When you have complicated or unexpected medical issues, people often don’t know how to react. Unfortunately, sometimes that even includes medical professionals, and we wind up havig to make THEM feel better, like I talk to Jen about in this week’s upcoming regular episode.
[Jen clip: Jen clip about comforting other people]
Explaining rare conditions to people can be complicated, and we often have to find ways to help people better understand them, using examples they are already familiar with. It can also be difficult, because for so many of these conditions, we still know so little about them at all, as Kirsten talked about in episode 10.
[Kirsten clip: it's like Rheumatoid Arthritis, it's like Lupus...]
50% of rare diseases affect children. In that same episode, Kirsten talked about the diagnostic limbo she experienced after the onset of her Still’s Disease symptoms at age 5.
[Kirsten clip: “particularly with"]
And like Ilana talked about in regard to her immune deficiency in episode 2, rare conditions often get in the way of just being a normal kid.
[Ilana clip: immune deficiency, have to be careful, hard to do in high school]
Being a kid with any medical problems can be scary and distressing, but with rare conditions so often very difficult to diagnose, that process can be really traumatizing, like Soul talked about in episode 20.
[Soul clip: describing diagnostic process]
And it’s not just kids that often have a really hard time in the medical system with a rare or rarely diagnosed conditions. There are many different factors that can get in the way of getting a diagnosis, and sometimes it seems amazing that anyone gets diagnosed at all. In episode 1, Lauren talked about all of the privileges that enabled her diagnosis, and how hard it can be to find a doctor who can actually help.
[Lauren clip: talking about privilege]
It comes up on the show all the time that the medical system isn’t the friendliest or most helpful place for women, people of color, and lgbtq individuals, which Rebecca talked about a bit in episode 6.
[Rebecca clip: lgbtq access, trans person with a rare disease]

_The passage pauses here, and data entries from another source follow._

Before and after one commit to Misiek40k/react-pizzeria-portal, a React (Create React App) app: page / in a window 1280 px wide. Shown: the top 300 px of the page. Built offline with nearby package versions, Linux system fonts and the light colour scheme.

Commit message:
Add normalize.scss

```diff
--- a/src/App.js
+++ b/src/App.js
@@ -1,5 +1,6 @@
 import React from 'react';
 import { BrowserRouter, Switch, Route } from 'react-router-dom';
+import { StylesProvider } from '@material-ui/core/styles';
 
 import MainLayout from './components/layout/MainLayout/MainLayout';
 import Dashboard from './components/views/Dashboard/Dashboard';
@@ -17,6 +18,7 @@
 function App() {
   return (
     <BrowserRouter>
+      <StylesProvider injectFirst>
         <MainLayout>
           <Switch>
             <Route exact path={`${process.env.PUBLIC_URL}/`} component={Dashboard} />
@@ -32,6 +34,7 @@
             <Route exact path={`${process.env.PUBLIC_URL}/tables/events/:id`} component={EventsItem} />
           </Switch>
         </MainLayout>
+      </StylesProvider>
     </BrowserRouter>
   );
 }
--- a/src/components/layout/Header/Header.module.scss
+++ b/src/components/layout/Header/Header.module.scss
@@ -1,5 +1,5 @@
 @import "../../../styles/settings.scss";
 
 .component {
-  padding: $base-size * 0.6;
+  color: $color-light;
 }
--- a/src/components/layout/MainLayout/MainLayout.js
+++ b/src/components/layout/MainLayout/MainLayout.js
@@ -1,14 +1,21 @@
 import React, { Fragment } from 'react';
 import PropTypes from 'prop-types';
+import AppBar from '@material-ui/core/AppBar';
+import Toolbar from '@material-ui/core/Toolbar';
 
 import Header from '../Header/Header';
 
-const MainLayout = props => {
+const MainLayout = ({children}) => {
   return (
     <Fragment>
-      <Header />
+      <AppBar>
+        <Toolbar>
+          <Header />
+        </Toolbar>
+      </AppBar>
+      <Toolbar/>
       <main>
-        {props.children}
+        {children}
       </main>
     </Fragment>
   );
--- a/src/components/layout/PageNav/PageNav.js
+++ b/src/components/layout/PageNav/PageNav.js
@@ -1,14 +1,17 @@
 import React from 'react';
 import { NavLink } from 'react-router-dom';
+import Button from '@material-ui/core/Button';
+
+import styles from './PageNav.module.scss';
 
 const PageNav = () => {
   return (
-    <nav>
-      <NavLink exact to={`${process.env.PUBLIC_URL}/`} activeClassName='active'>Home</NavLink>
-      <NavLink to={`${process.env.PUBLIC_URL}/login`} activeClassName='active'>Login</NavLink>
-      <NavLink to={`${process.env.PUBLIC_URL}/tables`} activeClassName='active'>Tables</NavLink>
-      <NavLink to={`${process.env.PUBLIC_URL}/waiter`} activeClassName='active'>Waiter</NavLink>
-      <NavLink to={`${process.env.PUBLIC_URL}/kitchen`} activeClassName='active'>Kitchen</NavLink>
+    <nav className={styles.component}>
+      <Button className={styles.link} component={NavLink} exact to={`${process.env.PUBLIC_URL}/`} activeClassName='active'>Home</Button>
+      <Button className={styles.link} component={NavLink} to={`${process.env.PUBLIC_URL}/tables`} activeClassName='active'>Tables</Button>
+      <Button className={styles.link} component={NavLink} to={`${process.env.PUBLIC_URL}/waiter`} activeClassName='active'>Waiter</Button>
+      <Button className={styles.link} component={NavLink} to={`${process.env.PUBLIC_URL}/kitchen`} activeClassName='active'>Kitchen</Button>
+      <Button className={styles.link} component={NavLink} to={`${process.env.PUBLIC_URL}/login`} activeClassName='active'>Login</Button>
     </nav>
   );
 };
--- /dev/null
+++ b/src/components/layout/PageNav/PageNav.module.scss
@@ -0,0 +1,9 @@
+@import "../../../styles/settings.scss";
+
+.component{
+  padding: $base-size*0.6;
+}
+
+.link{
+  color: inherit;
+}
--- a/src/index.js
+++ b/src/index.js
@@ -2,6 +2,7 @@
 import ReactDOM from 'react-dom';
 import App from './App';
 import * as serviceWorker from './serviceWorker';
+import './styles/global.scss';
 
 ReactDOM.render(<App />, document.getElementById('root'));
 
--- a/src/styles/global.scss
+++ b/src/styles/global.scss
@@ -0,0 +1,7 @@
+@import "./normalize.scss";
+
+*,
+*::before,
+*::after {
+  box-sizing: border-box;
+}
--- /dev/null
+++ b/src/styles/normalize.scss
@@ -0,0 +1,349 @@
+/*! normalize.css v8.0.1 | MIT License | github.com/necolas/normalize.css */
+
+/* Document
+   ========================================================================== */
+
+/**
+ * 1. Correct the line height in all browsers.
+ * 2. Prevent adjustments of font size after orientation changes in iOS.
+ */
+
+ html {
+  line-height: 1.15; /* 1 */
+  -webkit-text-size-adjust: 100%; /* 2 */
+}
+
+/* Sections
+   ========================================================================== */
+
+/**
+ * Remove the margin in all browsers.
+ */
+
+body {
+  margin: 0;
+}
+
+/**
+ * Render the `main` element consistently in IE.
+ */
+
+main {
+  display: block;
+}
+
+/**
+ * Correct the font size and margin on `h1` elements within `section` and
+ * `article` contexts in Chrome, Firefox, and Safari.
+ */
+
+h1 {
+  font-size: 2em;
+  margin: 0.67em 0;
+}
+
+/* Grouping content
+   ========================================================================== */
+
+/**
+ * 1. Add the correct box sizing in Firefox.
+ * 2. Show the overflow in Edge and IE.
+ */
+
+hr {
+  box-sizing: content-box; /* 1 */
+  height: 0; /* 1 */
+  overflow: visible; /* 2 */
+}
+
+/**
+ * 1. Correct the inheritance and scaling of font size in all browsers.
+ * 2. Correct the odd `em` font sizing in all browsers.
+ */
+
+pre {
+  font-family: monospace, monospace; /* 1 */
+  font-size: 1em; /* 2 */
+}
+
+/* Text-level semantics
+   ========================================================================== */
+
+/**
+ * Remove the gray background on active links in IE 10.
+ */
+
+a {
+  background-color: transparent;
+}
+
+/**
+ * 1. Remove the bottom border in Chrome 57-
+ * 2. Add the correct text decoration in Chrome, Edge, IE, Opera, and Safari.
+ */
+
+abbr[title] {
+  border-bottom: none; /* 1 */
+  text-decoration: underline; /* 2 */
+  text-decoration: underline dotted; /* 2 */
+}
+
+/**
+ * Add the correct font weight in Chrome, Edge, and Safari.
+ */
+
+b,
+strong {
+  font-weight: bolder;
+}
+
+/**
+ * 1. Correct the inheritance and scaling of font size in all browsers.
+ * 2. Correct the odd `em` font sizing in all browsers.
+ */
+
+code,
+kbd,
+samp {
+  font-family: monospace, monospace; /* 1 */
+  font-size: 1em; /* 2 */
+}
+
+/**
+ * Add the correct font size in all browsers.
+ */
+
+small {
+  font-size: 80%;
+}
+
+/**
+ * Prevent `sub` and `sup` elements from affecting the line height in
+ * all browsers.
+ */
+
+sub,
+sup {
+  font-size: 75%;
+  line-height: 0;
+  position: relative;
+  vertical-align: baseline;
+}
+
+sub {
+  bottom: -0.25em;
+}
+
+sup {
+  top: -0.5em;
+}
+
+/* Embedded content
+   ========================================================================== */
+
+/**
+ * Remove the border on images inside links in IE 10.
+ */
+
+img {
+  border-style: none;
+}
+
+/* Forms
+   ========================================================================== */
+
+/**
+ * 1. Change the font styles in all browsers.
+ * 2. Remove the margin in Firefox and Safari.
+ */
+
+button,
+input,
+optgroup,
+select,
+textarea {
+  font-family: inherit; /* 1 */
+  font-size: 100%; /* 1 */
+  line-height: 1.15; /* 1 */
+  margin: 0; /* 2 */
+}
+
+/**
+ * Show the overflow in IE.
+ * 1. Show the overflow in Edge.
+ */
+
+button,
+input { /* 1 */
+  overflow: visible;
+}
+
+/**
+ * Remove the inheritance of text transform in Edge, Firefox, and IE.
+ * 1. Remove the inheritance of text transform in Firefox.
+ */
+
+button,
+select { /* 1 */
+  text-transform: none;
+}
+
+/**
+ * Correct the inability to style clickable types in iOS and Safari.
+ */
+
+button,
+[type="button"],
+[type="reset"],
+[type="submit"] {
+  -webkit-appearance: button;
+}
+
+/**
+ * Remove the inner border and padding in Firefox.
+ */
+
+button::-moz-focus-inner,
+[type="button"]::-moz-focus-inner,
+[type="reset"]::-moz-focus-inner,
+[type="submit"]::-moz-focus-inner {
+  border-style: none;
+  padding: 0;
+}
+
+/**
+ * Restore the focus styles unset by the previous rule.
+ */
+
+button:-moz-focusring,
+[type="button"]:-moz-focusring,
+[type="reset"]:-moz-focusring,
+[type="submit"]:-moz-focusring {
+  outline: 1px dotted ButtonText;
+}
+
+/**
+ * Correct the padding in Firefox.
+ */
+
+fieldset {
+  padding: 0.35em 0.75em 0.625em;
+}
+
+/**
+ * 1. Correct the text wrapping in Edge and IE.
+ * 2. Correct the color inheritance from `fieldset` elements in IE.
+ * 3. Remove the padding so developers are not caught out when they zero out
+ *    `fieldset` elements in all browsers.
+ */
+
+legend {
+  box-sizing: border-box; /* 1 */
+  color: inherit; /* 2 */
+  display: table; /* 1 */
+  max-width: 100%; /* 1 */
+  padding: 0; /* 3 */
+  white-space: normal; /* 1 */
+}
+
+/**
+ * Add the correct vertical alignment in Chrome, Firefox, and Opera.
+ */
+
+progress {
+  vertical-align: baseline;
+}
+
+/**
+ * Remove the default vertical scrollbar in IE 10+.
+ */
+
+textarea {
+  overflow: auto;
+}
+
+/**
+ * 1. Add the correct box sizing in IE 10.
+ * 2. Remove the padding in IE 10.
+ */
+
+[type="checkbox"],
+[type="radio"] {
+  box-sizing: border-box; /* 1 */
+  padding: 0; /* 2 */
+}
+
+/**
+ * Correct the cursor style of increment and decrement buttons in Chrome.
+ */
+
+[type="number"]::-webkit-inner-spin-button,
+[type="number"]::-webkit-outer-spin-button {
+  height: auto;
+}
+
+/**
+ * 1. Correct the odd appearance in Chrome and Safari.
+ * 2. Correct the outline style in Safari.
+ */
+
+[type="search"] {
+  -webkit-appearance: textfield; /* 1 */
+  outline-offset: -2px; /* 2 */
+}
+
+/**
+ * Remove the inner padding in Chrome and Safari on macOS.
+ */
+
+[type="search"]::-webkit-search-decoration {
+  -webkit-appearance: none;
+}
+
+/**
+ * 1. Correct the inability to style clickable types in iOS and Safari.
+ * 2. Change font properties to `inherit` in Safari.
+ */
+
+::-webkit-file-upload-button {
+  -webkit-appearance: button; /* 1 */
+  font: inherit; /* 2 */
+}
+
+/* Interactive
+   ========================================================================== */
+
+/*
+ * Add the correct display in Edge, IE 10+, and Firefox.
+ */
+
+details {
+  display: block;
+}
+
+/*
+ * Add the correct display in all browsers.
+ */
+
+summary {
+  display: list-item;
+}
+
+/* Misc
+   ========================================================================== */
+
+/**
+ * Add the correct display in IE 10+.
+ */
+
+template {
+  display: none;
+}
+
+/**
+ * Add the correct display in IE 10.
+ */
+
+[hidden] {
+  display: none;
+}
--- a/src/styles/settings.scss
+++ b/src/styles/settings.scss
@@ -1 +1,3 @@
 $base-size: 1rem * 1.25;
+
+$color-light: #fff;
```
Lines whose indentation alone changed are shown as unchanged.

And a lot of these problems come back to lack of research and medical education in general, and for rare conditions specifically. In episode 3, Rebecca also talked about the diagnostic challenges presented by rare conditions, and our shared Ehlers-Danlos Syndrome diagnosis in particular, as a result of not being taught well—if at all—in medical schools. Trying to find experts in these conditions can be extremely challenging, if any exist at all.
[Rebeccca clip: not taught in medical school, non expert experts]
For rare many with conditions, people wind up having to diagnose themselves because so many doctors wind up missing or dismissing them. In episode 18, I talked to K about that, and the dual reality of self diagnosis.
[K clip: dual reality of self diagnosis]
And as Abby talked about in episode 19, self diagnosis can actually be a life saver. She learned that for herself while dealing with a rare manifestation of Endometriosis, a reproductive health condition that affects 1 in 10 people of menstruating age, but often poses many of the same challenges as rare diseases.
[Abby clip: self diagnosis, waking up from surgery, being right, if i could have done the operation on myself i would have]
Sometimes there is a bit of pride and curiosity that comes with being rare, especially if you can appreciate the science of it like Cyrena talked about in episode 17 with regard to the rare spinal stroke she experienced.
[Cyrena clip: Spinal strokes make up 1% of all strokes]
That does it for this special Rare Disease Day bonus episode from In Sickness + In Health. Check out all our other episodes and resources at insicknesspod.com. There you can also sign up for our mailing list so you’ll never miss an episode, or you van subscribe, rate and review us on iTunes, which helps other people find the show. You can follow us on social media @insicknesspod, and reach me by email at email@example.com. Stay tuned for more to come from us, including various other interviews with more rare disease patients. We’ll be back on Wednesday with our regularly scheduled episode, and don’t forget to be excellent to yourselves and each other.